Ever look at the Supreme Court and think – What a pack of mongrels? Well, now you really can think of them as a bunch of mutts thanks to John Oliver and the folks at Last Week Tonight. He’s given all of us Supreme Court groupies a way to get around that pesky prohibition they have against cameras in the courtroom. Now you can sync oral argument recordings to footage of a Supreme Court populated with dogs, a chicken court reporter, and a duck assistant. Animal Farm has never been so close to reality. Already, the internet, never one to miss out on a chance to exploit animals, has responded with videos of Supreme Court arguments as enacted by dogs. If you want to join the fun, you can obtain recordings of oral arguments dating back to 1955 from Chicago-Kent Law’s Oyez Project for dubbing.
If the SCOTUS dogs aren’t your cup of tea, have no fear. Georgetown Law Library has resources available to make your Supreme Court research easier. Did you know we have a research guide about the Supreme Court? We even have guides for researching court documents and the nomination process. Are you looking for briefs? Westlaw, Lexis, and Bloomberg Law can help with that, as can Landmark Briefs and Arguments of the Supreme Court of the United States, located in our print collection.
Whether you’re a serious researcher or just someone who enjoys great animal videos on Youtube, we have you covered here at the Georgetown Law Library. And as for us, we welcome our new doggy justices. After all, if it’s good enough for Notorious RBG, it’s good enough for us.
On the order list for the first day of the term, the Supreme Court denied cert in all seven of the petitions arising from challenges to state bans on same-sex marriage. This includes the 4th Circuit decision concerning the Virginia ban, Bostic v. Schaefer.
The Fourth Circuit today announced its decision (2-1; Judge Floyd wrote the majority opinion) in Bostic v. Schaefer (No. 14-1167) affirming the district court for the Eastern District of Virginia in holding that Virginia’s ban on same-sex marriage is unconstitutional under the 14th Amendment. The Court did not stay its judgment. Judge Niemeyer wrote a dissent.
A copy of the opinion is available here.
The Trademark Trial and Appeal Board of the US Patent and Trademark Office today invalidated the trademark registration of the Washington Redskins on the grounds that the team name is “disparaging to Native Americans.”
The case is Blackhorse v. Pro-Football, Inc. (proceeding no. 92046185), and the ruling is available here.

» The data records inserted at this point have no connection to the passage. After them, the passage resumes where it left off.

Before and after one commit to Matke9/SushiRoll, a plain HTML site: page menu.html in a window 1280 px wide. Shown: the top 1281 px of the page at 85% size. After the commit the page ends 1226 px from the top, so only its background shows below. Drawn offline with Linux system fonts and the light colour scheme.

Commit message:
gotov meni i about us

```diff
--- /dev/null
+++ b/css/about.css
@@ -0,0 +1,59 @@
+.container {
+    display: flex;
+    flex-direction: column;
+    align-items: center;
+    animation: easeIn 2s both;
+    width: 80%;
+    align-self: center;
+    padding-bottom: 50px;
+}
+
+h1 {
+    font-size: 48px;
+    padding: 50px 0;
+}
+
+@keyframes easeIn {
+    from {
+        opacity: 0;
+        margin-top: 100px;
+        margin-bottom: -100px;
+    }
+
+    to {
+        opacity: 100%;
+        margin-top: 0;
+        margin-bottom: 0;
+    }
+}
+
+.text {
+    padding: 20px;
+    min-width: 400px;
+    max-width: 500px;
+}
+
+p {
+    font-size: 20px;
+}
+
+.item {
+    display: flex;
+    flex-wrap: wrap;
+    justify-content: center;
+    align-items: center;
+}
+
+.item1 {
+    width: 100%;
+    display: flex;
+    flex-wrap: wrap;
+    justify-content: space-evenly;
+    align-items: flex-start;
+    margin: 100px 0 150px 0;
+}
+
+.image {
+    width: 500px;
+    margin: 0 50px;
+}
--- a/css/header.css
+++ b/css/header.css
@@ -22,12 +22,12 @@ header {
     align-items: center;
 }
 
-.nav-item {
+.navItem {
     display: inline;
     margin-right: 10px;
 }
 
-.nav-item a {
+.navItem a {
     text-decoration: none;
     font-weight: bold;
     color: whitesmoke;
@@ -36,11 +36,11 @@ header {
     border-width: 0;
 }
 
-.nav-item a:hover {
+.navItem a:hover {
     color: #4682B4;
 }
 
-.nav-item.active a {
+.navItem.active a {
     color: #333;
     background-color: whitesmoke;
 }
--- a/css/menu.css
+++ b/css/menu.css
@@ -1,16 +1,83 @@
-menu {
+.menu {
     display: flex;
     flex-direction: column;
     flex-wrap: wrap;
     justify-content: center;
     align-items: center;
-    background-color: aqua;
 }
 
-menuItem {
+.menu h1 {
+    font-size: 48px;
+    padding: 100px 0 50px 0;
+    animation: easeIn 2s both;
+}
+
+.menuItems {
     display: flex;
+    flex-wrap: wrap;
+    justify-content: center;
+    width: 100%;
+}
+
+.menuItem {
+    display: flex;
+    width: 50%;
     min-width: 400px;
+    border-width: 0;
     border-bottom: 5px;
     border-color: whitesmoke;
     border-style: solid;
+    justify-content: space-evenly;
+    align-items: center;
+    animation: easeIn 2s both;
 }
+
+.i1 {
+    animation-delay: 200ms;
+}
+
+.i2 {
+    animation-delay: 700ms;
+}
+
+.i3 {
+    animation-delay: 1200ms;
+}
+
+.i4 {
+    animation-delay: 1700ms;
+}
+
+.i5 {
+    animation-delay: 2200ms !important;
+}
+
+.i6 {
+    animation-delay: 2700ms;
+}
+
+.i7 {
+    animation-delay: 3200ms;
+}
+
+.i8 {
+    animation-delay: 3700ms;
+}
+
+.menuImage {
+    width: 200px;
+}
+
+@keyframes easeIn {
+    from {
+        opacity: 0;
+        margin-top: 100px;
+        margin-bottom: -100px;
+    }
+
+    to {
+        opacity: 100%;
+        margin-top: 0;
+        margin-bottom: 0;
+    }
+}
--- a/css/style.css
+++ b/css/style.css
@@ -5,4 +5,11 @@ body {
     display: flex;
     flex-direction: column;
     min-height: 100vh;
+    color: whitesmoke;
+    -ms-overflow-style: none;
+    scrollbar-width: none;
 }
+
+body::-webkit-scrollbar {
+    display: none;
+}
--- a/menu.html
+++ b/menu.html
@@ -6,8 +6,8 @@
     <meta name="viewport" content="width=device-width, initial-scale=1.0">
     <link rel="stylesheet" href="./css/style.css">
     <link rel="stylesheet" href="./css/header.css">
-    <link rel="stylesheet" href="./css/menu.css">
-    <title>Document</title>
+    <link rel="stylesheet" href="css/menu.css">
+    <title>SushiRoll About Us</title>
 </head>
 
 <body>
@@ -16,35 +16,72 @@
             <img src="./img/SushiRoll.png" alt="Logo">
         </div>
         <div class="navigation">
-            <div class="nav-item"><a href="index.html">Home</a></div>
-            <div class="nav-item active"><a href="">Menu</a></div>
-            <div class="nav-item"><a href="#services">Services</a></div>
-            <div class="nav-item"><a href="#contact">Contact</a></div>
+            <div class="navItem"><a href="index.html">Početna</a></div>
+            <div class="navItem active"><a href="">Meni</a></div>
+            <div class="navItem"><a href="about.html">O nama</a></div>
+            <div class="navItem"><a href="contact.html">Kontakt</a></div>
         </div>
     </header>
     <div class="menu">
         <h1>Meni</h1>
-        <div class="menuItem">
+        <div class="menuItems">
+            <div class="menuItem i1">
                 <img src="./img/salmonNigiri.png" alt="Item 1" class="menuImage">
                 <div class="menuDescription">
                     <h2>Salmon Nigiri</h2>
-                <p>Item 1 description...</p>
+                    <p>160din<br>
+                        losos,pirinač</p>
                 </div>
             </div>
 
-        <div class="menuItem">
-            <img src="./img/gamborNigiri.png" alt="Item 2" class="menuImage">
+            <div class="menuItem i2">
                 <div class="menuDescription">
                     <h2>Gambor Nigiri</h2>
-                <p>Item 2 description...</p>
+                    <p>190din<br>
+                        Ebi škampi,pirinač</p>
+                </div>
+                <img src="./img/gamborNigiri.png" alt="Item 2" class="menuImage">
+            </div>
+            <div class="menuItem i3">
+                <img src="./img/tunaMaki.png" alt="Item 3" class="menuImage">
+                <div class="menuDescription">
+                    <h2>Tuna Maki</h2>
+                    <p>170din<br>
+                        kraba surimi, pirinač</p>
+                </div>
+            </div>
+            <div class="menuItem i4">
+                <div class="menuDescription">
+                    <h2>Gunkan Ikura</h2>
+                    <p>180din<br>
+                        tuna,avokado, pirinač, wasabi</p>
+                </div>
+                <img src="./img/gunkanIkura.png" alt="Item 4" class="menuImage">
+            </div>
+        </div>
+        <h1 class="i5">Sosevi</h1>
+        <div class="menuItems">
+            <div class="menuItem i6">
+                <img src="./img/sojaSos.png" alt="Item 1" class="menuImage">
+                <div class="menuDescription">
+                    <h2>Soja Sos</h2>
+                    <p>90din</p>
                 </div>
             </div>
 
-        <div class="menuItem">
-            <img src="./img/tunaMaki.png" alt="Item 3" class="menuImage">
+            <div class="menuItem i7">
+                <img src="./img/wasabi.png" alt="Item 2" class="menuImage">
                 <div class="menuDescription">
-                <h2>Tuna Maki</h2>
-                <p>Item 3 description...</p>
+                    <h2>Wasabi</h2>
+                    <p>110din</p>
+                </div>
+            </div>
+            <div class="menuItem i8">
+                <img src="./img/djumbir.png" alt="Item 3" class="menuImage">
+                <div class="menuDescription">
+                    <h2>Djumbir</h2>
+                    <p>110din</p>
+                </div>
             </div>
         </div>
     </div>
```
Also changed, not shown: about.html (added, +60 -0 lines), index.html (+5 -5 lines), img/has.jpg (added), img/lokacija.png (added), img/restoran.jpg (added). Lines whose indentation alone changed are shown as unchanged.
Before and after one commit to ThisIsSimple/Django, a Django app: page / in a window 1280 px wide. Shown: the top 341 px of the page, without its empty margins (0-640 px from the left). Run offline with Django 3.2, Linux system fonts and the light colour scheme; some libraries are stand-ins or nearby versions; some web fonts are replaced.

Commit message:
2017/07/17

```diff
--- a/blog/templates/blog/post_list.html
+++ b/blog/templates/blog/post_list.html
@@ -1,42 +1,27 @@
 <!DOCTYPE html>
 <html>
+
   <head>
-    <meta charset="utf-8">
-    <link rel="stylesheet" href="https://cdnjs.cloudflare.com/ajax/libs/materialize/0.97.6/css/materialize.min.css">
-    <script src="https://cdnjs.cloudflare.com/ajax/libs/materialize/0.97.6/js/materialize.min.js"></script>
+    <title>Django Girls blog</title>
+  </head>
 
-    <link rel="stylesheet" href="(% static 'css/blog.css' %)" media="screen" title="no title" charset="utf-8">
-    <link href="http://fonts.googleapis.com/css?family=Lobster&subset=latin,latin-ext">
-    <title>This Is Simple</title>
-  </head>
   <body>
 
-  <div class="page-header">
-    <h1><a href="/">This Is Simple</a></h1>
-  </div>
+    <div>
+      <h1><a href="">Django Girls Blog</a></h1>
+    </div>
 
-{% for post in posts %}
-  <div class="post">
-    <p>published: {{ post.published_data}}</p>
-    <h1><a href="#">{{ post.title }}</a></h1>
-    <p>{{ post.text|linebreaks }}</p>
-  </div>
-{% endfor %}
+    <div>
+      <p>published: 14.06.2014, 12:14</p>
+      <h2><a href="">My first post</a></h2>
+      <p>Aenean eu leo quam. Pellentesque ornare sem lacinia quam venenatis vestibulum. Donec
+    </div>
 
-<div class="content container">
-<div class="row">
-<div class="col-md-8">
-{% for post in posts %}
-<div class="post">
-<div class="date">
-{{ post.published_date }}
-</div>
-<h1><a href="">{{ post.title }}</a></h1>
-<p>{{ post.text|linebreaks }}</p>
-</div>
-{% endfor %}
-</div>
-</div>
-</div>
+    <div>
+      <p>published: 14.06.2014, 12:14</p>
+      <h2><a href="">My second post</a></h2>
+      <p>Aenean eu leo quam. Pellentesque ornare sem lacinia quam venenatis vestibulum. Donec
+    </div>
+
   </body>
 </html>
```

For more information on how to research Intellectual Property issues and hearings, be sure to check our Trademark Law research guide, Patent Law research guide, and Copyright Law research guide. And be sure to read our Sports Law guide for all your football-related legal research.
Even though the Washingtonpost.com website has instituted a paywall recently, members of the Georgetown Law community can set up free access by signing on with their .edu e-mail address. The Washington Post is offering educational access for all users with a .edu address.
You’ll want to register at this link for free digital access. This will provide you with access on campus, at home or on your mobile device.
Photo by maxmborge
As many of you know, The Washington Post instituted a paywall on their website last month. Non-subscribers can read 20 articles online free and then are asked to subscribe for further access. The library subscribes to a number of databases that provide full-text access to articles published in The Washington Post.
Members of the Georgetown Law community can access The Washington Post through ProQuest and Press Display on the day of publication. ProQuest provides the full-text of the articles and Press Display provides a replica of the paper, with the articles as they appear in print. Press Display provides a 60 day archive of The Washington Post, while ProQuest provides articles back to 1996. The library also subscribes to the Historical Newspaper database with full-text access to the Washington Post back to 1877.
For more information on newspaper article research, please consult our Finding Newspaper Articles Research Guide. A reference librarian will be glad to assist you also.